Today, it's not so much that people are refusing to use Wayland, it's that a lot of people cannot. If you're not using GNOME or KDE, you're pretty much out in the cold. If you're using an Nvidia GPU, you're probably out in the cold (even if you use GNOME, your Linux probably defaults to Xorg on your hardware). If you don't use Linux, you're definitely out in the cold.
It's true that X server development has more or less stopped (eg, also), although the X server 21.1 milestone seems small right now. It's also true that the current X server works and supports a broad range of desktop environments and Unixes, and plenty of people are using those.
PS: I don't like Nvidia GPUs either and I don't use them, but a lot of Unix people have them and some of those people don't have any choice, for example on some laptops (or people who need to do GPU computation). And they work in X.
Sidebar: Some Wayland references
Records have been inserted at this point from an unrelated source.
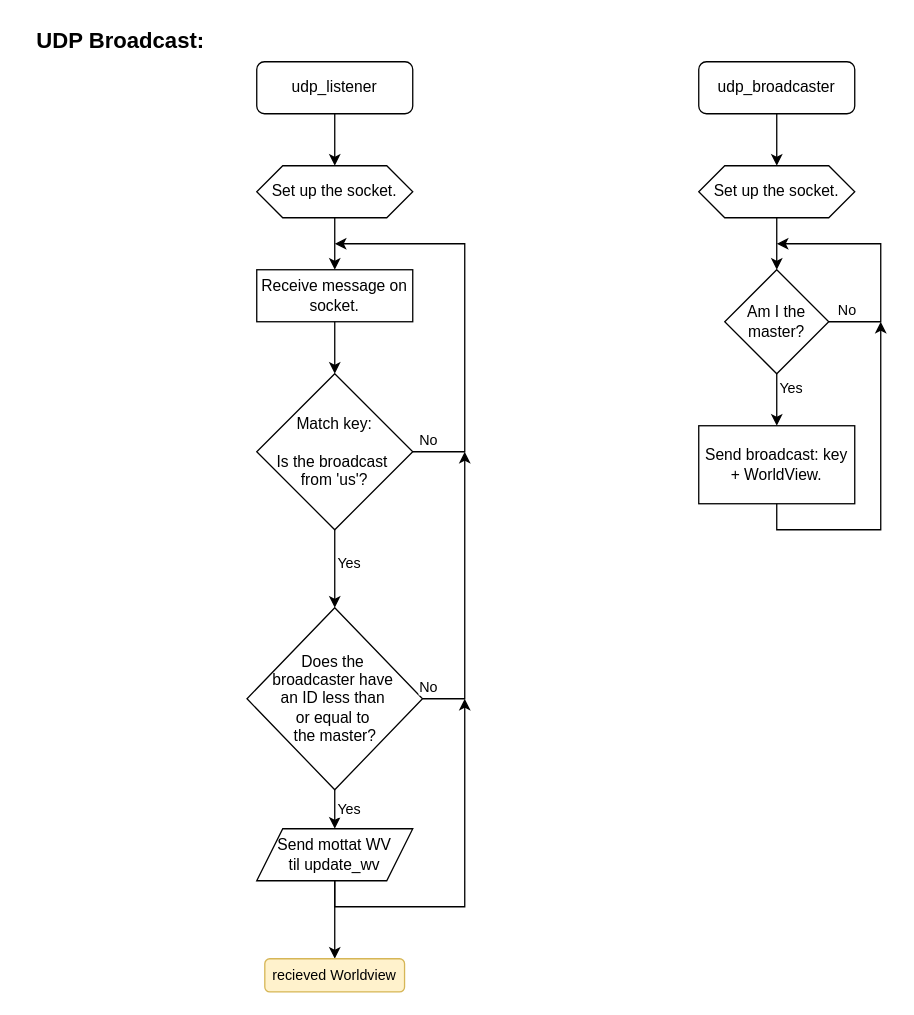
This is page "UDP" (3 of 11) of elevator_pro_rebrand/Flowcharts/elevatorpro.drawio from Adriaeik/TTK4145-Prosjekt-AIS, a draw.io file, before an edit. Source tidied: cells renumbered, new cells numbered last; positions are measured from the earlier drawing's top-left corner, leaving out a move shared by most shapes. Both pictures are drawn from the tidied source at 130%, with x=0, y=0 at pixel (22, 22).
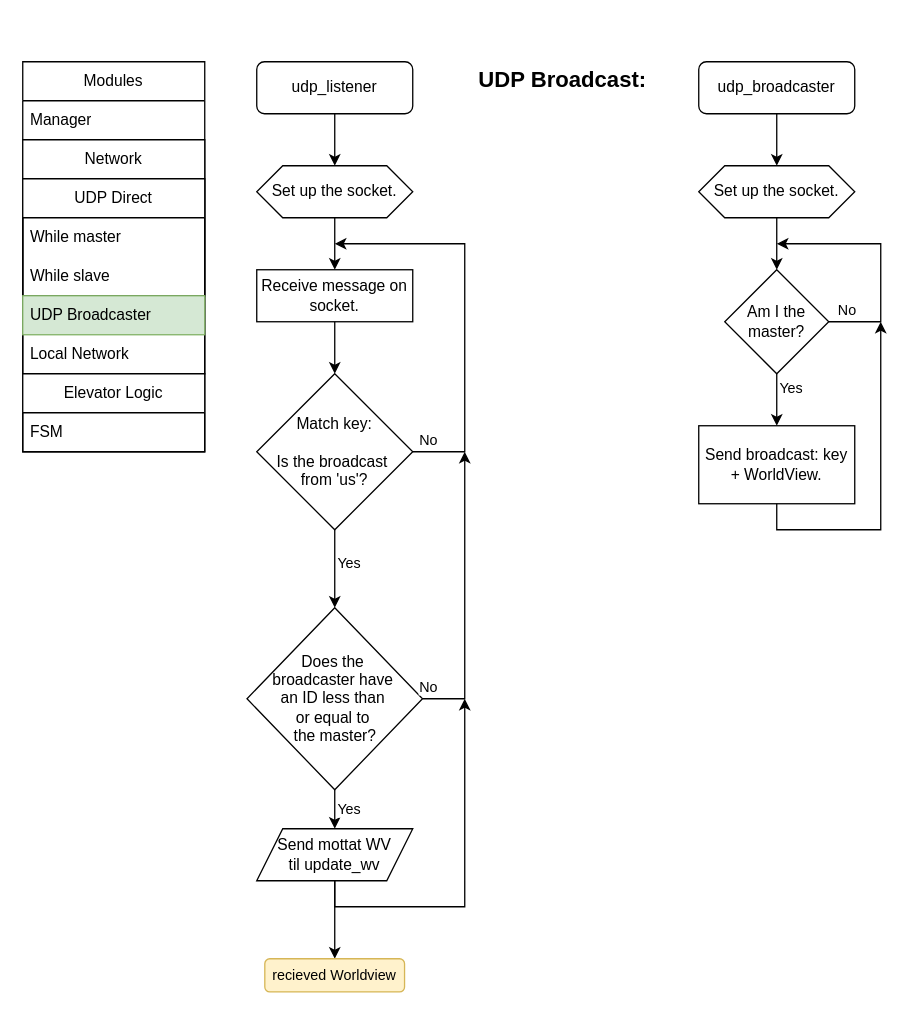
After the change.

Diff of the diagram source:
```diff
@@
     <mxCell id="2" value="&lt;font style=&quot;font-size: 17px;&quot;&gt;&lt;b&gt;UD&lt;/b&gt;&lt;/font&gt;&lt;b style=&quot;font-size: 17px; background-color: transparent; color: light-dark(rgb(0, 0, 0), rgb(255, 255, 255));&quot;&gt;P Broadcast:&lt;/b&gt;" style="text;html=1;align=center;verticalAlign=middle;strokeColor=none;fillColor=none;" parent="1" vertex="1">
-      <mxGeometry width="150" height="30" as="geometry" />
+      <mxGeometry x="340" y="30" width="150" height="30" as="geometry" />
     </mxCell>
@@
+    <mxCell id="34" value="Modules" style="swimlane;fontStyle=0;horizontal=1;startSize=30;whiteSpace=wrap;html=1;" parent="1" vertex="1">
+      <mxGeometry y="30" width="140" height="300" as="geometry" />
+    </mxCell>
+    <mxCell id="35" value="Manager" style="text;strokeColor=none;fillColor=none;align=left;verticalAlign=middle;spacingLeft=4;spacingRight=4;overflow=hidden;whiteSpace=wrap;html=1;" parent="34" vertex="1">
+      <mxGeometry y="30" width="140" height="30" as="geometry" />
+    </mxCell>
+    <mxCell id="36" value="Network" style="swimlane;fontStyle=0;horizontal=1;startSize=30;whiteSpace=wrap;html=1;" parent="34" vertex="1">
+      <mxGeometry y="60" width="140" height="180" as="geometry" />
+    </mxCell>
+    <mxCell id="37" value="UDP Direct" style="swimlane;fontStyle=0;horizontal=1;startSize=30;whiteSpace=wrap;html=1;" parent="36" vertex="1">
+      <mxGeometry y="30" width="140" height="90" as="geometry" />
+    </mxCell>
+    <mxCell id="38" value="While master" style="text;strokeColor=none;fillColor=none;align=left;verticalAlign=middle;spacingLeft=4;spacingRight=4;overflow=hidden;whiteSpace=wrap;html=1;" parent="37" vertex="1">
+      <mxGeometry y="30" width="140" height="30" as="geometry" />
+    </mxCell>
+    <mxCell id="39" value="While slave" style="text;strokeColor=none;fillColor=none;align=left;verticalAlign=middle;spacingLeft=4;spacingRight=4;overflow=hidden;whiteSpace=wrap;html=1;" parent="37" vertex="1">
+      <mxGeometry y="60" width="140" height="30" as="geometry" />
+    </mxCell>
+    <mxCell id="40" value="UDP Broadcaster" style="text;strokeColor=#82b366;fillColor=#d5e8d4;align=left;verticalAlign=middle;spacingLeft=4;spacingRight=4;overflow=hidden;whiteSpace=wrap;html=1;" parent="36" vertex="1">
+      <mxGeometry y="120" width="140" height="30" as="geometry" />
+    </mxCell>
+    <mxCell id="41" value="Local Network" style="text;strokeColor=none;fillColor=none;align=left;verticalAlign=middle;spacingLeft=4;spacingRight=4;overflow=hidden;whiteSpace=wrap;html=1;" parent="36" vertex="1">
+      <mxGeometry y="150" width="140" height="30" as="geometry" />
+    </mxCell>
+    <mxCell id="42" value="Elevator Logic" style="swimlane;fontStyle=0;horizontal=1;startSize=30;whiteSpace=wrap;html=1;" parent="34" vertex="1">
+      <mxGeometry y="240" width="140" height="60" as="geometry" />
+    </mxCell>
+    <mxCell id="43" value="FSM" style="text;strokeColor=none;fillColor=none;align=left;verticalAlign=middle;spacingLeft=4;spacingRight=4;overflow=hidden;whiteSpace=wrap;html=1;" parent="42" vertex="1">
+      <mxGeometry y="30" width="140" height="30" as="geometry" />
+    </mxCell>
```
See the Debian wiki page on supported and unsupported desktop environments, toolkits, and so on. Debian has been using Wayland for GNOME since Debian 10, released in 2019, at least on non-Nvidia hardware. Their Wayland and Nvidia wiki pages are unclear if their GNOME defaults to Wayland even on Nvidia hardware, but I suspect not. The Arch wiki has a list of Wayland compositors, but no information on how usable they are. The Gentoo "Wayland Desktop Landscape" may be helpful, especially since it rates some of the available compositors.